Photographer Kristoffer Paulsen tells us about getting a photo right in camera, how cameras and guitars are similar and the vintage guitar he owns that might – just might – be ex-Rolling Stones.
My first camera was this tiny, shitty little instamatic with a plastic lens that mum bought me. I took it with me when we went on holidays and I burnt through a whole lot of film. I instantly loved the whole process of taking photos.
I studied photography at school and at TAFE, so my background was technical rather than art. I kind of like that my education, my foundation, is in the old school science side of things where you were dealing with darkrooms and chemicals and where you had to try and get it right when you took the shot.
Back then it was harder to manipulate and polish a photo after you’d taken it. There’s this notion now that you don’t need to be as rigorous because you can fix it in post. But pre-digital, when every photo cost you and you couldn’t just blaze away, it was like you had to consider the shot more, respect the process, pay attention. But even now with digital, if you get things right in the analogue you can actually work quicker and better.
My dad played bass and so there were always guitars around the house when I was growing up. I got my first guitar before I could play it and now I own about 12 guitars. I still play most days. I always loved guitar magazines where the guitars were beautifully photographed on white backgrounds so that you could see every detail.
I think with me – and this extends to cameras as well – there’s this real fascination with functional design, where for something to be truly beautiful it has to look great but it has to perform beautifully as well. Things have to serve a purpose and that’s one of the things I love about guitars – there’s always something they can do. It bothers me when things don’t work which is why with an old camera, I’ll spend more money fixing it than what it’s worth because when it works it becomes beautiful to me.
It’s well documented that gear is addictive and I think I’ve proved that with cameras and guitars. Old guitars always fascinate me because of the stories that go with them. There’s a whole history with guitars that you can follow. Different guitars are attached to different subcultures at different times.

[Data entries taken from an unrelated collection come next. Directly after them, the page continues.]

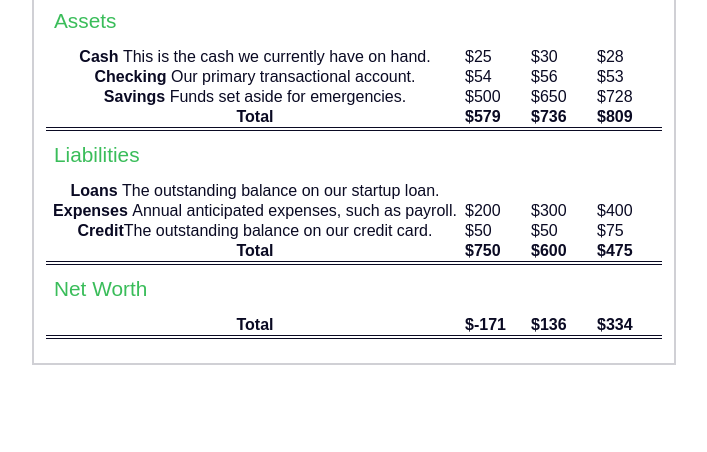
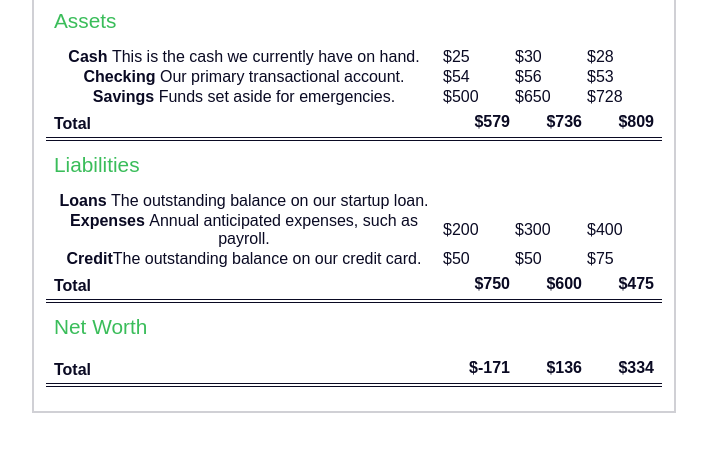
Before and after one commit to Reynyel/CSS-Balance-Sheet, a plain HTML site: page index.html in a window 1280 px wide. Shown: the part 164-616 px from the top of the page, without its empty margins (286-993 px from the left). Drawn offline with Linux system fonts and the light colour scheme.

Commit message:
adjusted text alignment in total and added hover

```diff
--- a/styles.css
+++ b/styles.css
@@ -107,3 +107,21 @@ tr[class="total"]{
     border-bottom: 4px double #0a0a23;
     font-weight: bold;
 }
+
+tr[class="total"] th{
+    text-align: left;
+    padding: 0.5rem 0 0.25rem 0.5rem;
+}
+
+tr.total td{
+    text-align: right;
+    padding: 0 0.25rem;
+}
+
+tr.total td:nth-of-type(3){
+    padding-right: 0.5rem;
+}
+
+tr.total:hover{
+    background: #94f3ac;
+}
```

The last time I was in the States I went to the Guitar Center In Union Square in New York because they have this really cool vintage section. I bought a 1959 Gretsch 6118 and one of the guys in the store came up to me after I’d bought it and told me it used to be owned by Brian Jones when he played with the Rolling Stones. I’ve seen photos of him playing a guitar like mine. It could all be bullshit but it’s a nice story.
I think my musical background effects my approach to life and the way I take photos. It’s all about perfection through imperfection. Mistakes. Taking things out that shouldn’t be there. I think failing that way is awesome – it means you learn something.